If you are going to be an Army officer, there are certain additional duties that come with the territory. The good news is you don’t have to pull guard duty and you don’t have to be the observer during the urinalysis drug testing. But, you will from time to time be assigned as the Officer of the Day. This means that you will report to the post or command headquarters at the close of the business day and spend the night “in charge.”
As a brand new Army JAG Captain, my name came up to be the Officer of the Day for III Corps and Fort Hood. Counting III Corps and the 1st and 2nd Armored Divisions, there were about 40,000 troops at Fort Hood, Texas. At about 1630 hours (4:30 PM), I reported to the Corps G3 Operations Office for my briefing. Then, lugging a large three-ring notebook, which contained all of the answers I would need, I headed for the duty officer area to settle in for the night. Some duty officers might be impressed with their authority. I was just hoping not to screw up. I met the NCO who would assist me and it turned out that it was his first time also.
I studied the three-ring notebook and most of it made sense. If the local police called about a GI who had gotten in trouble, I call the military police. If I received information about the death of a soldier’s relative, I notify the soldier’s unit. I transmitted messages to the right people. I could do that. The only thing that was confusing was the stuff about alerts. Some alerts were paper drills to see how quickly the on-duty G3 officer could come in from his quarters, open the safe, and respond with the correct response code. In rare cases, it would require the entire post to report for duty. The whole subject was fuzzy to me.
My NCO and I split up the duty so that each of us could sleep for a short while. At 0345 hours
(3:45 AM), a Specialist Four reported to me from the Communications Center. He had a message from Fourth Army, our higher headquarters. I looked at the message and it said, “Execute Operation Blue Bell.” I was clueless. I got out my three-ring notebook and there it was, but it was written in “operation speak.” I wasn’t sure what to do. My NCO knew a lot about motor pools, but he was no help on this message. The Spec Four was still waiting for a response.
At that particular moment, I remembered that some type of close hold activity was going on and that there was a G3 Major sleeping in the G3 shop. I told everyone to give me a minute and tore up the stairs. When I woke the Major, I scared the daylights out of him. When he finally became oriented as to where he was, I showed him the message. It turned out my Major was a one-trick pony and this wasn’t his trick. The clock was running!
I went downstairs and looked at the notebook again. Then I said to the Specialist Four, “What do you think the message means?’ He said, “I think we need to alert the entire command.” I said, “OK, go ahead and do it.” Forty thousand troops were being awakened at 0400 hours.
The whole episode reminded me of the book, Catch 22. It’s a great book about what can go wrong in the military. In this particular Air Force unit, all the important decisions were being made by

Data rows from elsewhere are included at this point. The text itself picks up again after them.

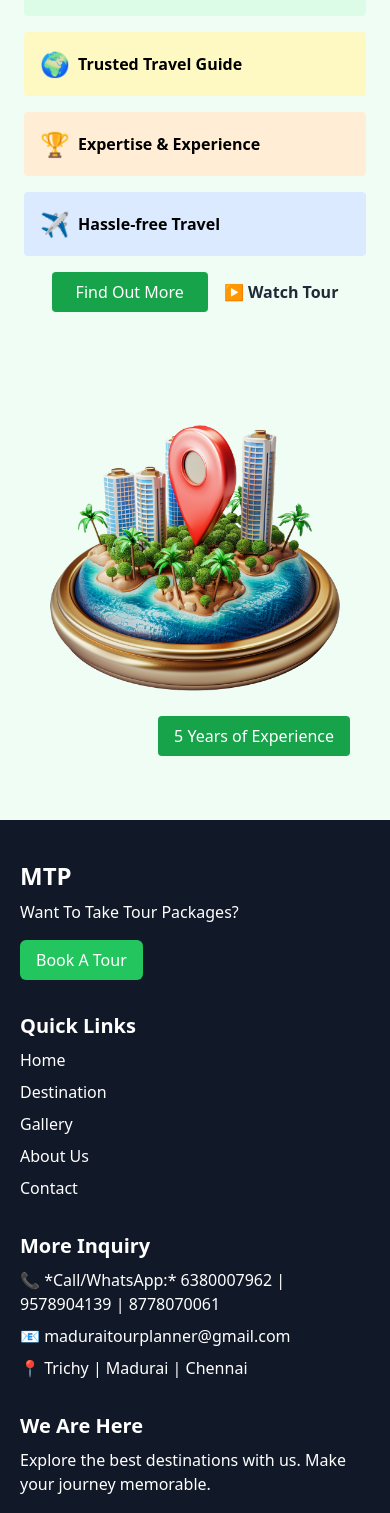
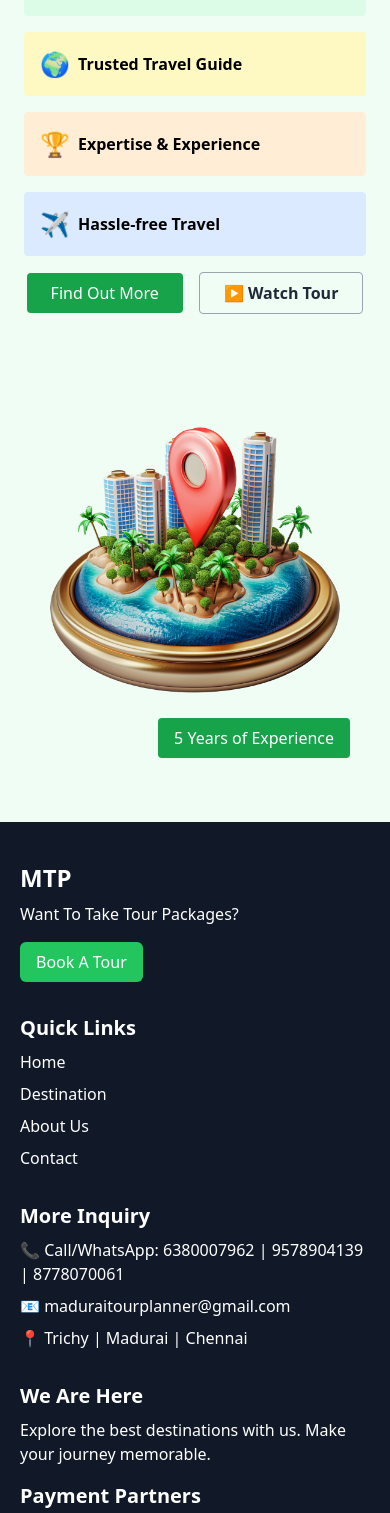
Before and after one commit to veeramadhan/MTP-Frontend, a React (Create React App) app: page / in a window 390 px wide. Shown: the part 3740-5253 px from the top of the page. Built offline with nearby package versions, Linux system fonts and the light colour scheme; no server answers.

Commit message:
card dynamically API fixed

```diff
--- a/package.json
+++ b/package.json
@@ -12,6 +12,7 @@
     "axios": "^0.26.1",
     "icons": "^1.0.0",
     "lucide-react": "^0.475.0",
+    "motion": "^12.6.3",
     "react": "^19.0.0",
     "react-dom": "^19.0.0",
     "react-icons": "^5.4.0",
--- a/src/components/About.jsx
+++ b/src/components/About.jsx
@@ -5,7 +5,6 @@ export const About = () => {
   return (
     <section id="About" className="w-full bg-green-50 py-12">
       <div className="container mx-auto px-6 flex flex-wrap lg:flex-nowrap items-center justify-between">
-
         {/* Left Content */}
         <div className="w-full lg:w-1/2 space-y-4 text-center lg:text-left">
           <p className="text-green-600 font-bold text-2xl">About Us</p>
@@ -13,7 +12,8 @@ export const About = () => {
             We provide the best tour facilities.
           </h2>
           <p className="text-gray-600">
-            Experience unforgettable journeys with safety, expert guides, and seamless travel planning.
+            Experience unforgettable journeys with safety, expert guides, and
+            seamless travel planning.
           </p>
 
           {/* Features */}
@@ -37,13 +37,27 @@ export const About = () => {
           </div>
 
           {/* Buttons */}
-          <div className="flex gap-4 justify-center lg:justify-start mt-6">
-            <button className="bg-green-600 text-white px-6 py-2 rounded hover:bg-green-700">
-              Find Out More
-            </button>
-            <button className="flex items-center gap-2 text-gray-800 font-semibold">
-              ▶ Watch Tour
-            </button>
+          <div className="flex gap-4 justify-center lg:justify-start mt-6 items-center ">
+            <a
+              href="https://www.youtube.com/@MaduraiTourPlanner"
+              target="_blank"
+              rel="noopener noreferrer"
+              className="text-white hover:text-green-400 transition-colors"
+            >
+              <button className="bg-green-600 text-white px-6 py-2 rounded hover:bg-green-700 transition-transform  hover:scale-110">
+                Find Out More
+              </button>
+            </a>
+            <a
+              href="https://www.instagram.com/madurai_tourplanner/?igsh=MTlqcnI2MXpkdzUzeQ%3D%3D#"
+              target="_blank"
+              rel="noopener noreferrer"
+              className="text-white hover:text-green-400 transition-colors"
+            >
+              <button className="flex items-center gap-2 text-gray-800 font-semibold px-6 py-2 rounded border border-gray-400 transition-transform  hover:scale-110">
+                ▶ Watch Tour
+              </button>
+            </a>
           </div>
         </div>
 
--- a/src/components/Contact.jsx
+++ b/src/components/Contact.jsx
@@ -23,7 +23,7 @@ export const Contact = () => {
             <ul className="mt-2 space-y-2">
               <li><a href="#home" className="hover:text-green-400">Home</a></li>
               <li><a href="#destination" className="hover:text-green-400">Destination</a></li>
-              <li><a href="#gallery" className="hover:text-green-400">Gallery</a></li>
+              {/* <li><a href="#gallery" className="hover:text-green-400">Gallery</a></li> */}
               <li><a href="#about" className="hover:text-green-400">About Us</a></li>
               <li><a href="#contact" className="hover:text-green-400">Contact</a></li>
             </ul>
@@ -32,7 +32,7 @@ export const Contact = () => {
           {/* Contact Information */}
           <div>
             <h3 className="text-xl font-semibold">More Inquiry</h3>
-            <p className="mt-2">📞 *Call/WhatsApp:* 6380007962 | 9578904139 | 8778070061</p>
+            <p className="mt-2">📞 Call/WhatsApp: 6380007962 | 9578904139 | 8778070061</p>
             <p className="mt-2">📧 maduraitourplanner@gmail.com</p>
             <p className="mt-2">📍 Trichy | Madurai | Chennai</p>
           </div>
--- a/src/components/Packages.jsx
+++ b/src/components/Packages.jsx
@@ -8,7 +8,7 @@ const Packages = () => {
   useEffect(() => {
     const fetchPackages = async () => {
       try {
-        const response = await fetch("http://127.0.0.1:8000/places");
+        const response = await fetch("https://mtp-backend-45q8.onrender.com/places");
         const data = await response.json();
         console.log(data);
         setPackages(data.places[0]);
```
Also changed, not shown: 1 other file (tests, documents, lock files or other folders).
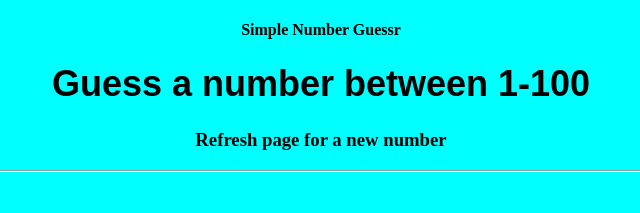
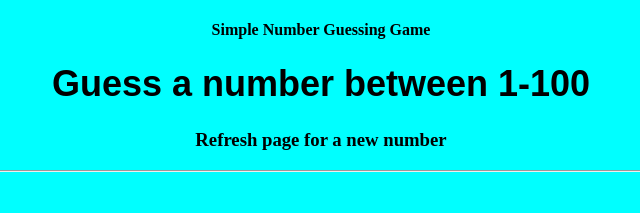
Before and after one commit to gspy27/gabes-online-plaza, a plain HTML site: page Guessr/Guessr.html in a window 1280 px wide. Shown: the top 213 px of the page, 319-959 px from the left. Drawn offline with Linux system fonts and the light colour scheme.

Commit message:
Update Guessr.html

```diff
--- a/Guessr/Guessr.html
+++ b/Guessr/Guessr.html
@@ -8,7 +8,7 @@
 </head>
 
 <body>
-    <h4>Simple Number Guessr</h4>
+    <h4>Simple Number Guessing Game</h4>
     <h1>Guess a number between 1-100</h1>
     <h3>Refresh page for a new number</h3>
     <hr><br><br>
```
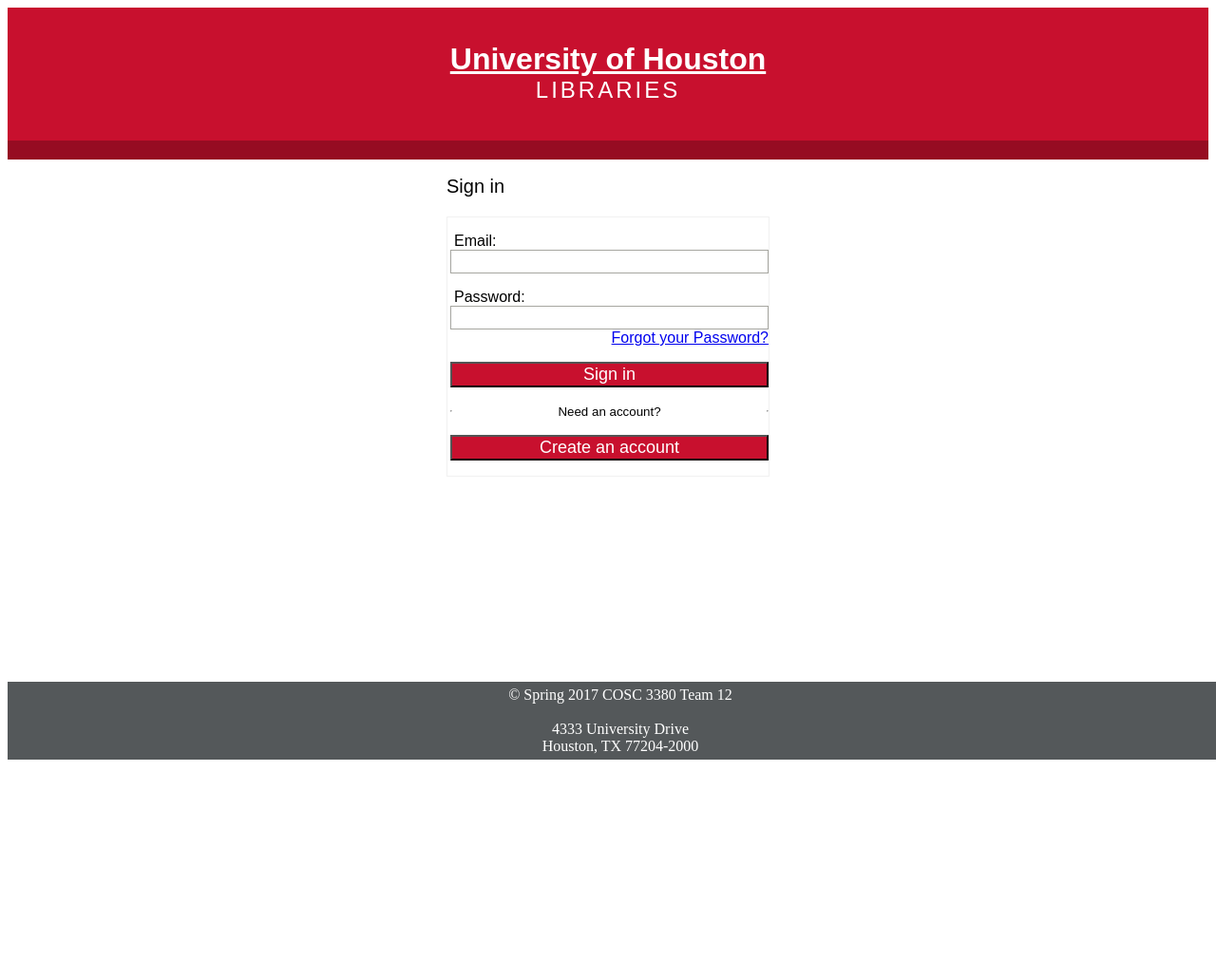
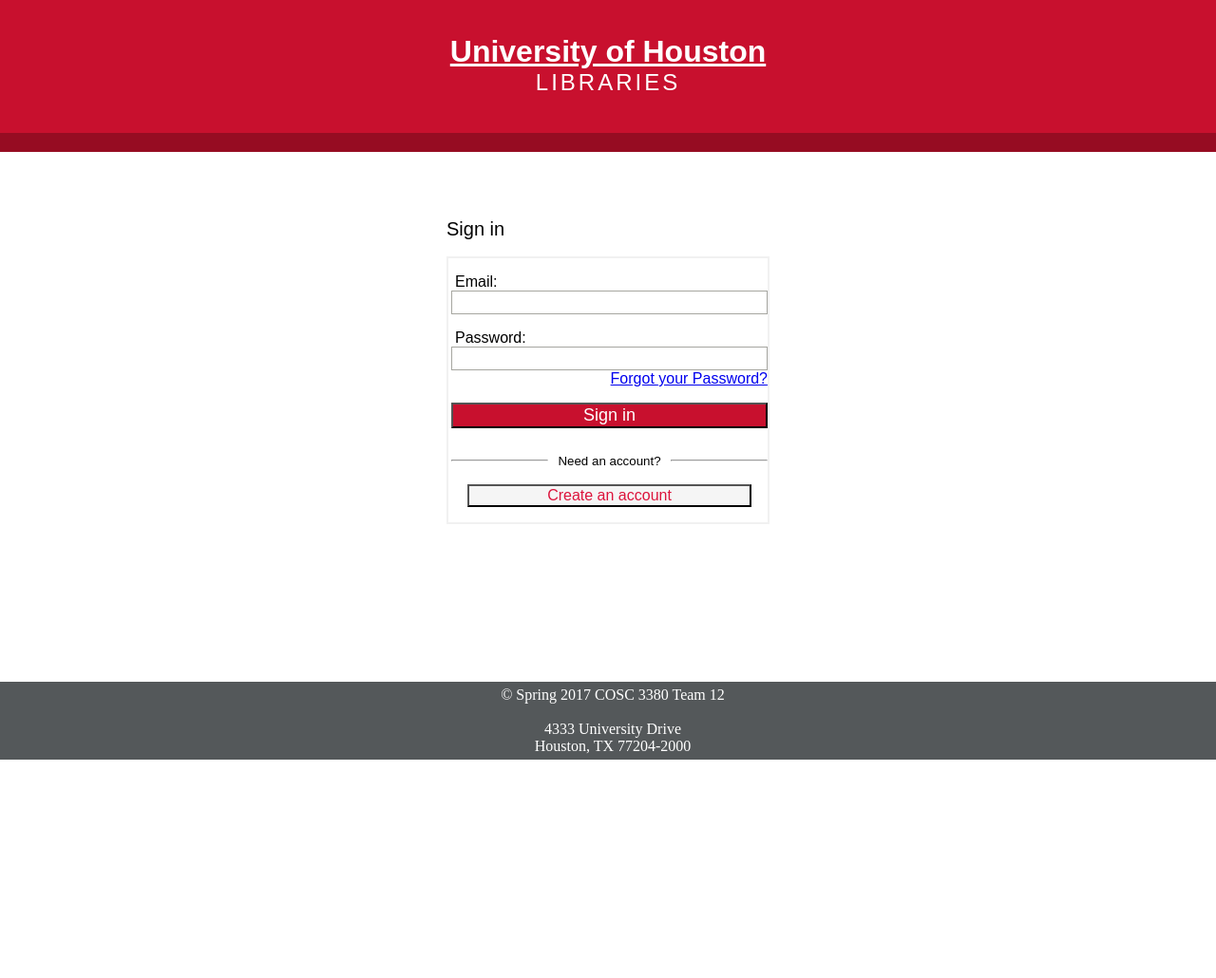
Before and after one commit to DataBaseTeam12/DataBase, a PHP site: page /login.html in a window 1280 px wide. Shown: the whole page at 95% size. Before the commit the page ends 800 px from the top, so only its background shows below. Run offline with PHP 8.4, Linux system fonts and the light colour scheme.

Commit message:
still styling the page, need to align the form box.

```diff
--- a/LoginSystem/login.html
+++ b/LoginSystem/login.html
@@ -27,7 +27,7 @@ requrie 'connectDB.php';
 		</header>
 	</div>
 
-	<div class="mainbox">
+	<div class="container">
 
 		<div class="innerbox">
 			<h2>Sign in</h2>
@@ -53,7 +53,10 @@ requrie 'connectDB.php';
                 <div class="divider">
                     <hr class="left"> <small>Need an account?</small> <hr class="right">
                 </div>
-                <p> <button type="submit">Create an account</button></p>
+                <div class="regbox">
+                <p> <button class="registerbutton" type="submit">Create an account</button></p>
+                </div>
+
 			</form>
 		</div>
 
--- a/LoginSystem/style.css
+++ b/LoginSystem/style.css
@@ -54,6 +54,7 @@ h3 {
 
 button
 {
+    box-sizing: border-box;
     font-size: 18px;
     width: 100%;
     background-color: #c8102e;
@@ -64,10 +65,9 @@ button
 
 form
 {
-    border: 1px solid #f1f1f1;
+    border: 2px solid #f1f1f1;
     padding-left: 3px;
-    margin: auto;
-    margin-top: 20px;
+    margin-top: 10px;
     font-family: Arial, sans-serif;
     box-sizing: border-box;
 }
@@ -82,21 +82,30 @@ height: 25px;
 padding: 3px 7px;
 }
 
+html
+{
+    width: 100%;
+    height: 100%;
+    overflow: hidden;
+}
+
 body
 {
+    margin: 0;
+    width: 100%;
     height: 100%;
 }
 
-.mainbox
+.container
 {
+    margin-top: 70px;
     height: 100%;
-    margin:auto;
     box-sizing: border-box;
 }
 
 .innerbox
 {
-    min-height: 350px;
+    min-height: 30px;
     width: 340px;
     margin:auto;
     box-sizing: border-box;
@@ -110,7 +119,14 @@ label
 
 .divider
 {
+    margin-bottom: 5px;
+    margin-top: 25px;
     text-align: center;
+}
+
+.divider hr
+{
+    width: 30%;
 }
 
 .left
@@ -118,7 +134,22 @@ label
     float: left
 }
 
+.registerbutton
+{
+    box-sizing: border-box;
+    font-size: 16px;
+    width: 90%;
+    background-color: whitesmoke;
+    color: crimson;
+    box-sizing: border-box;
+    cursor: pointer;
+}
 .right
 {
     float: right
 }
+
+.regbox
+{
+    text-align: center;
+}
```
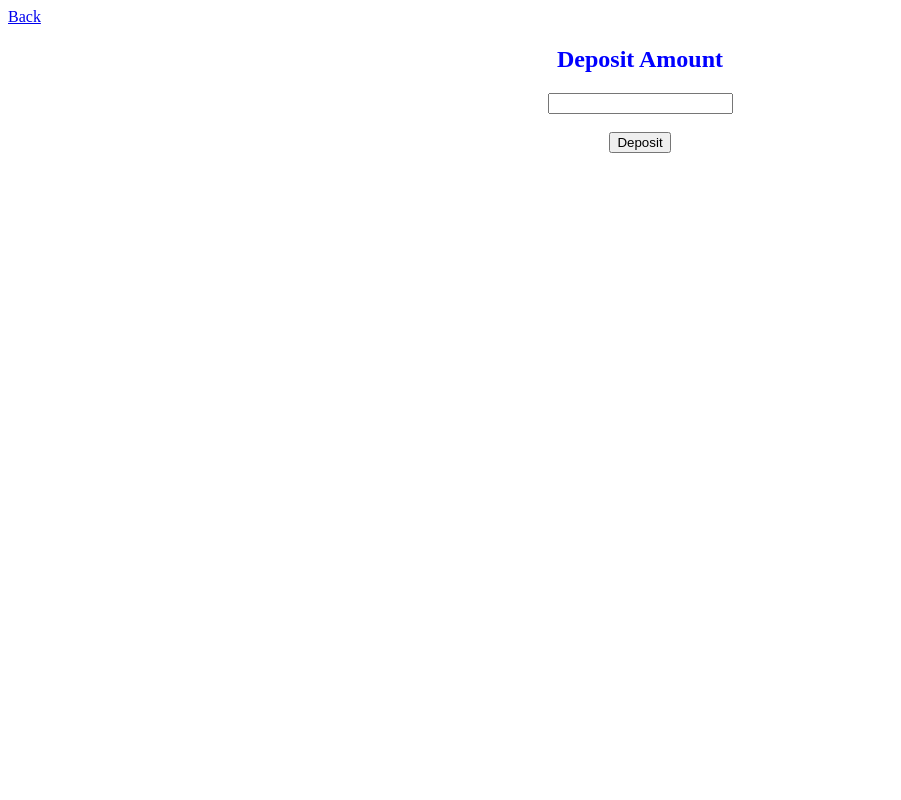
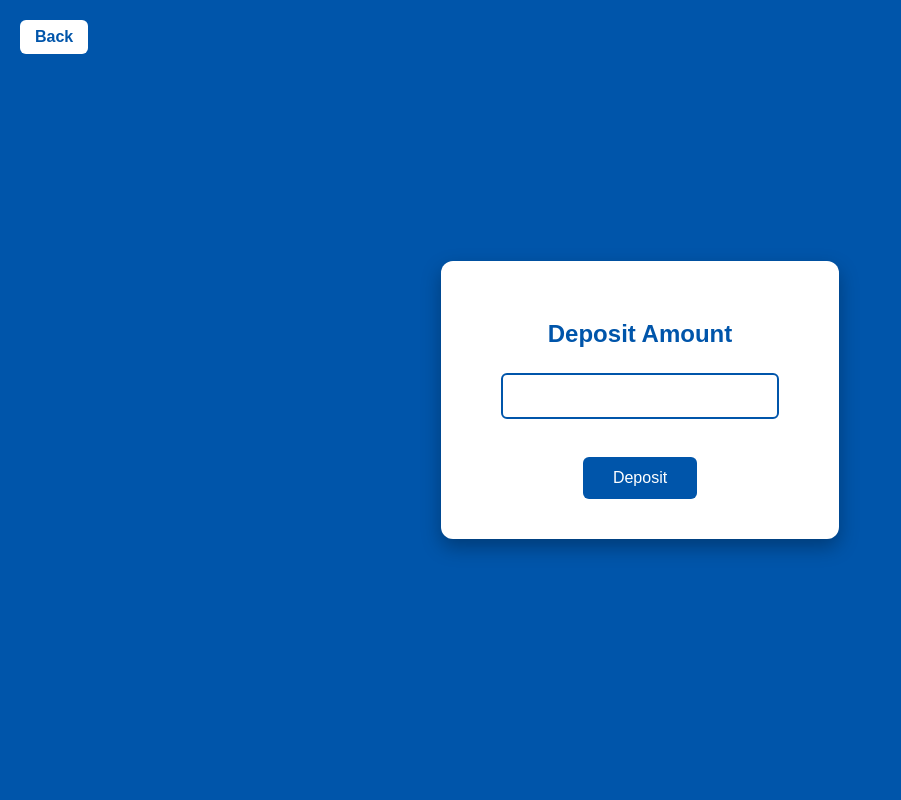
Before and after one commit to chandrikababji/ATM-Project-Flask, a Flask app: template api/templates/deposit.html in a window 1280 px wide. Shown: the whole page, without its empty margins (0-901 px from the left). Run offline with Flask 3, Linux system fonts and the light colour scheme; the template is opened without the code that fills it, so the values that code supplies are empty.

Commit message:
edited colors of css

```diff
--- a/api/static/dashbaord.css
+++ b/api/static/dashbaord.css
@@ -38,7 +38,7 @@ nav {
 
 nav a {
     text-decoration: none;
-    background-color: #28a745;
+    background-color: #003366;
     color: white;
     padding: 14px 30px;
     margin: 15px;
--- a/api/static/deposit.css
+++ b/api/static/deposit.css
@@ -1,4 +1,75 @@
-body{
-    color: blue;
+/* Body Styling */
+body {
+    margin: 0;
+    padding: 0;
+    font-family: Arial, sans-serif;
+    background-color: #0055aa;
+    display: flex;
+    justify-content: center;
+    align-items: center;
+    height: 100vh;
+}
+
+/* Back Button */
+a {
+    position: absolute;
+    top: 20px;
+    left: 20px;
+    text-decoration: none;
     background-color: white;
+    color: #0055aa;
+    padding: 8px 15px;
+    border-radius: 6px;
+    font-weight: bold;
+    transition: 0.3s ease;
 }
+
+a:hover {
+    background-color: #e6e6e6;
+}
+
+/* Form Container */
+center {
+    background-color: white;
+    padding: 40px 60px;
+    border-radius: 12px;
+    box-shadow: 0px 8px 20px rgba(0, 0, 0, 0.3);
+}
+
+/* Heading */
+h2 {
+    color: #0055aa;
+    margin-bottom: 25px;
+}
+
+/* Input Field */
+input[type="number"] {
+    width: 250px;
+    padding: 12px;
+    border: 2px solid #0055aa;
+    border-radius: 6px;
+    font-size: 16px;
+    outline: none;
+}
+
+input[type="number"]:focus {
+    border-color: #003f80;
+}
+
+/* Button */
+button {
+    margin-top: 20px;
+    padding: 12px 30px;
+    background-color: #0055aa;
+    color: white;
+    border: none;
+    border-radius: 6px;
+    font-size: 16px;
+    cursor: pointer;
+    transition: 0.3s ease;
+}
+
+button:hover {
+    background-color: #003f80;
+    transform: scale(1.05);
+}
--- a/api/templates/deposit.html
+++ b/api/templates/deposit.html
@@ -4,7 +4,8 @@
     <meta charset="UTF-8">
     <meta name="viewport" content="width=device-width, initial-scale=1.0">
     <title>Depost</title>
-    <link rel="stylesheet" href="/static/deposit.css">
+    <link rel="stylesheet" href="{{ url_for('static', filename='deposit.css') }}">
+
 </head>
 <body>
    <a href="/dashboard">Back</a>
```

Ex P.F.C. Wintergreen in the Communications Center. When Generals Peckem and Dreedle (the commanders in charge) could not agree, each would prepare a letter to higher headquarters advocating their position. The letters would go through the Communication Center where Ex P.F.C. Wintergreen would review them. He would then forward the letter he agreed with. He would destroy the other letter. In my case, I may have been the Officer of the Day, but the only one who knew what to do was the Spec Four in the Communication Center.
About 15 minutes after the alert went out, I received a call from the Chief of Staff of the 2nd Armored Division. He asked the question I didn’t want to hear. He said, “Captain, are you sure this includes the 2nd Armored Division?” Then came my brightest moment. I said, “Sir, it’s a Blue Bell alert.” He thanked me and hung up. At that moment, I knew that I wasn’t the only one who was clueless as to what a Blue Bell alert was.
It turned out that my Ex P.F.C. Wintergreen in the Communications Center knew what he was doing and we had done the right thing by alerting the entire post. I got off duty at 0700 hours and went home, cleaned up, ate breakfast and went to my office. When I arrived, the Sergeant Major said, “Captain, you missed the alert this morning.” I said, “No I didn’t Sergeant Major, but I almost did.”